The Airspeed backpanel, compression straps, Ice Axe loop and other features of the Exos work well, and the pack also is highly water-resistant - at least during rain and snow all the content stayed dry, also without a rain cover. The material is durable and one doesn’t need to treat the pack super-carefully, and the shoulder straps accept the Peak Design Capture Clip just fine (it’s a tight fit, but it goes on there).

Could be better

I’d take the flap off which protects the drawcord closure of the main compartment when one doesn’t want to use the lid pocket.
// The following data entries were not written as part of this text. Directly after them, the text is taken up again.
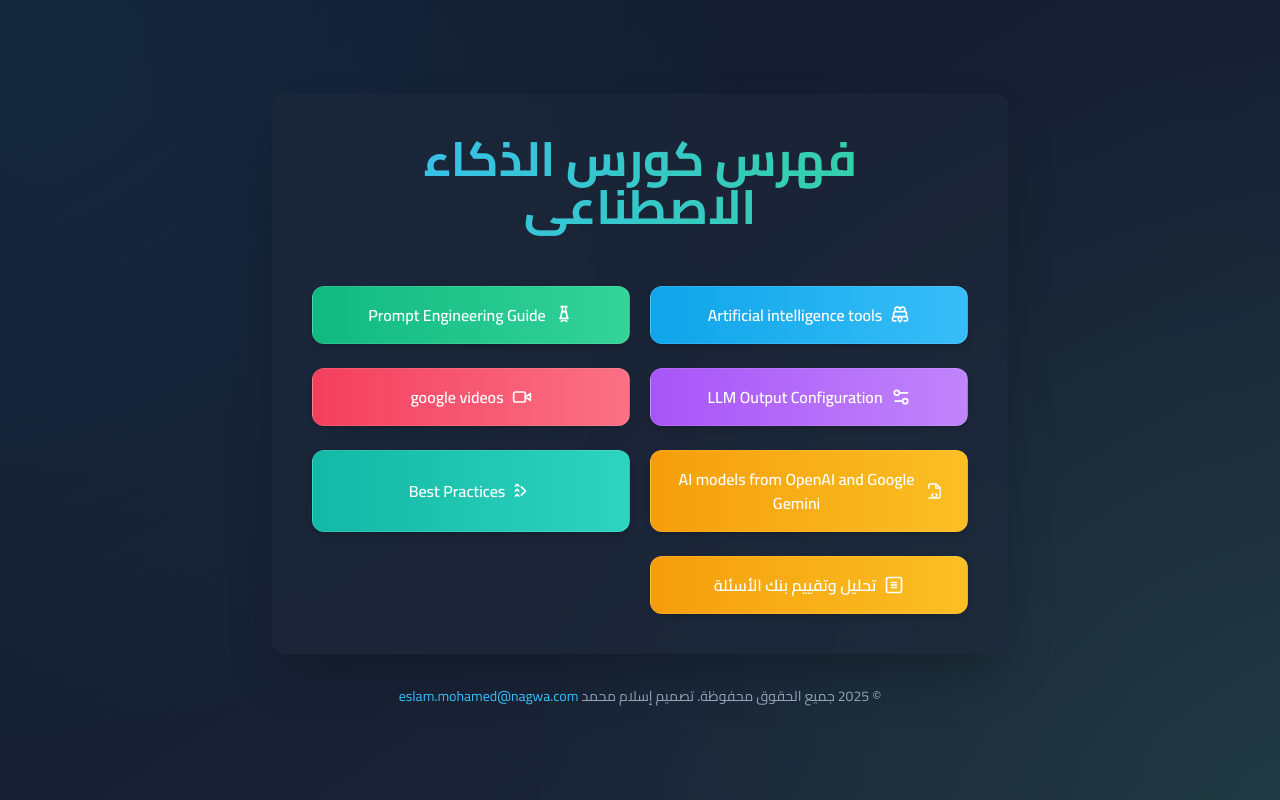
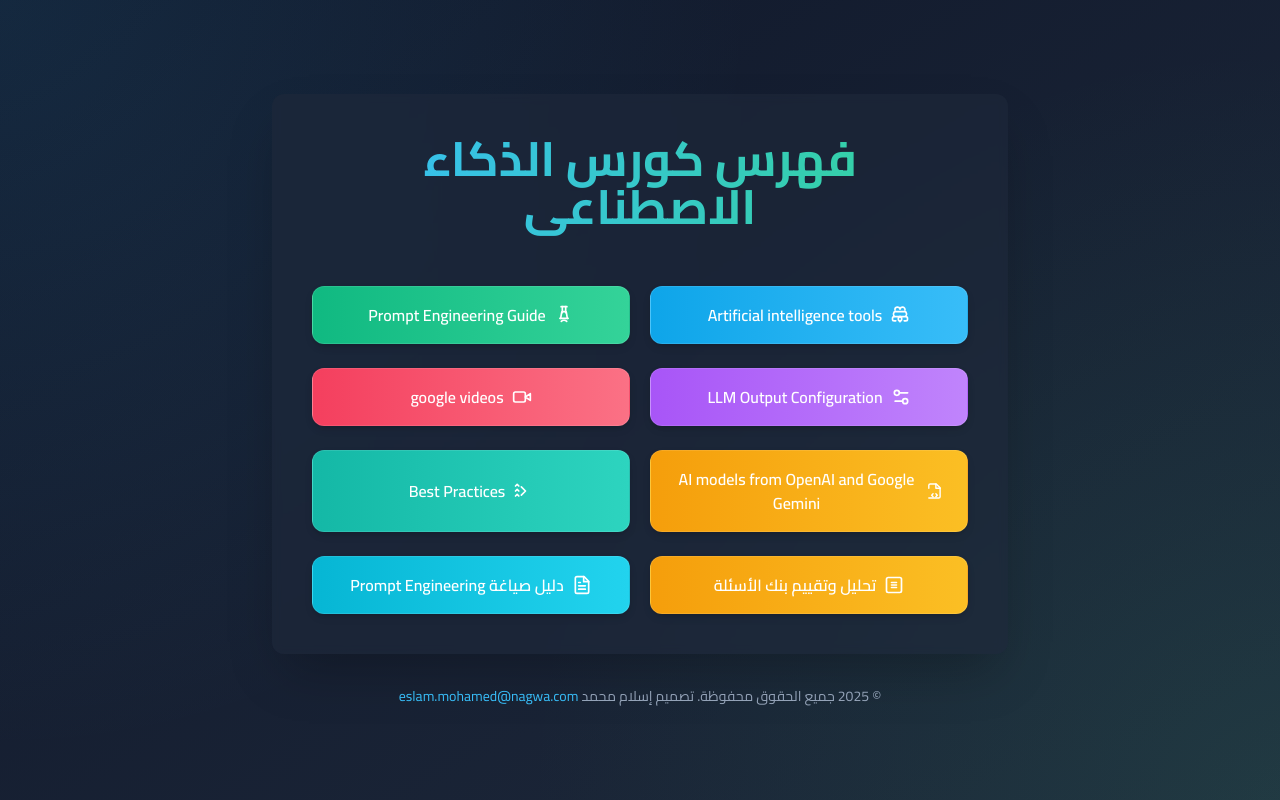
Before and after one commit to Eslam250-x3/home, a plain HTML site: page index.html in a window 1280 px wide. Drawn offline with nearby package versions, Linux system fonts and the light colour scheme.

Commit message:
Update index.html

```diff
--- a/index.html
+++ b/index.html
@@ -1,4 +1,3 @@
-
 <!DOCTYPE html>
 <html lang="ar" dir="rtl">
 <head>
@@ -56,6 +55,7 @@
         .btn-rose { background-image: linear-gradient(to right, #f43f5e, #fb7185); }
         .btn-amber { background-image: linear-gradient(to right, #f59e0b, #fbbf24); }
         .btn-teal { background-image: linear-gradient(to right, #14b8a6, #2dd4bf); }
+        .btn-cyan { background-image: linear-gradient(to right, #06b6d4, #22d3ee); } /* لون جديد للزرار الجديد */
 
         /* Fade-in animation */
         @keyframes fadeIn {
@@ -117,16 +117,30 @@
                     <svg xmlns="http://www.w3.org/2000/svg" viewBox="0 0 24 24" fill="none" stroke="currentColor" stroke-width="2" stroke-linecap="round" stroke-linejoin="round"><path d="M10 17l5-5-5-5"/><path d="m3 6 2-2 2 2"/><path d="m3 12 2-2 2 2"/><path d="m3 18 2-2 2 2"/></svg>
                     <span>Best Practices</span>
                 </a>
-                <!-- زرار تحليل وتقييم بنك الأسئلة الجديد -->
+
                 <a href="https://eslam250-x3.github.io/Question-bank-evaluation/" target="_blank" rel="noopener noreferrer"
                    class="custom-btn btn-amber" style="animation-delay: 0.4s;">
                     <svg xmlns="http://www.w3.org/2000/svg" viewBox="0 0 24 24" fill="none" stroke="currentColor" stroke-width="2" stroke-linecap="round" stroke-linejoin="round"><rect x="3" y="3" width="18" height="18" rx="2"/><path d="M9 9h6"/><path d="M9 15h6"/><path d="M9 12h6"/></svg>
                     <span>تحليل وتقييم بنك الأسئلة</span>
                 </a>
+
+                <!-- الزرار الجديد -->
+                <a href="https://eslam250-x3.github.io/dalel-elmomarasat/" target="_blank" rel="noopener noreferrer"
+                   class="custom-btn btn-cyan" style="animation-delay: 0.45s;">
+                    <svg xmlns="http://www.w3.org/2000/svg" viewBox="0 0 24 24" fill="none" stroke="currentColor" stroke-width="2" stroke-linecap="round" stroke-linejoin="round">
+                        <path d="M14.5 2H6a2 2 0 0 0-2 2v16a2 2 0 0 0 2 2h12a2 2 0 0 0 2-2V7.5L14.5 2z"/>
+                        <polyline points="14 2 14 8 20 8"/>
+                        <line x1="16" y1="13" x2="8" y2="13"/>
+                        <line x1="16" y1="17" x2="8" y2="17"/>
+                        <line x1="10" y1="9" x2="8" y2="9"/>
+                    </svg>
+                    <span>دليل صياغة Prompt Engineering</span>
+                </a>
             </div>
 
-        </div> <footer class="mt-8 text-slate-400 text-xs sm:text-sm fade-in" style="animation-delay: 0.5s;">
-            <p>&copy; <span id="currentYear"></span> جميع الحقوق محفوظة. تصميم إسلام محمد <a href="mailto:eslam.mohamed@nagwa.com" class="text-sky-400 hover:text-sky-300 transition-colors duration-200">eslam.mohamed@nagwa.com</a></p>
+        </div>
+        <footer class="mt-8 text-slate-400 text-xs sm:text-sm fade-in" style="animation-delay: 0.5s;">
+            <p>© <span id="currentYear"></span> جميع الحقوق محفوظة. تصميم إسلام محمد <a href="mailto:eslam.mohamed@nagwa.com" class="text-sky-400 hover:text-sky-300 transition-colors duration-200">eslam.mohamed@nagwa.com</a></p>
         </footer>
     </div>
 
```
That probably will make the pack around 25 g lighter, and it won’t get in the way when one uses the lid.


At 1.185 g in Size L the Osprey Exos is a fantastic backpack for people who come from a more traditional approach of backpacking & who are lightening up their load or for ultralight backpackers who want to have a backpack which carries really comfortably. The thick ExoForm shoulder straps make carrying loads of up to 15 kg an enjoyable affair, though the lighter the pack the more comfy it will be. I feel the ideal weight is around 12 kg with kit, food and water for this pack, so if that’s your usual weight with consumables you probably really will enjoy this pack. I liked the spacious and easy to access stretchy side pockets, the front pocket can swallow a lot of gear, and the two lid pockets helped me with keeping my stuff organized. I didn’t miss Hipbelt pockets at all, and could have done without the lid flap and Stow-on-the-Go trekking pole attachment thingy as I rarely use poles and always will use the lid, but other than that I found it an amazing pack. Add in that it’s fairly easy to find it for around 150€ or less and you’ll understand why it is such a popular backpack!

Osprey Exos 48

Where to buy it

Get the Exos at your favourite local Osprey Retailer or online at Bergfreunde and Alpinetrek.co.uk in Europe. In North America order it at Backcountry.com (currently 25% off!), REI, CampSaver.com, Moosejaw and Summit Hut. This are Affiliate Links.

Disclosure: There are affiliate links in this article to help finance the website. Read the Transparency Disclaimer for more information on affiliate links & blogger transparency.

Osprey Exos 48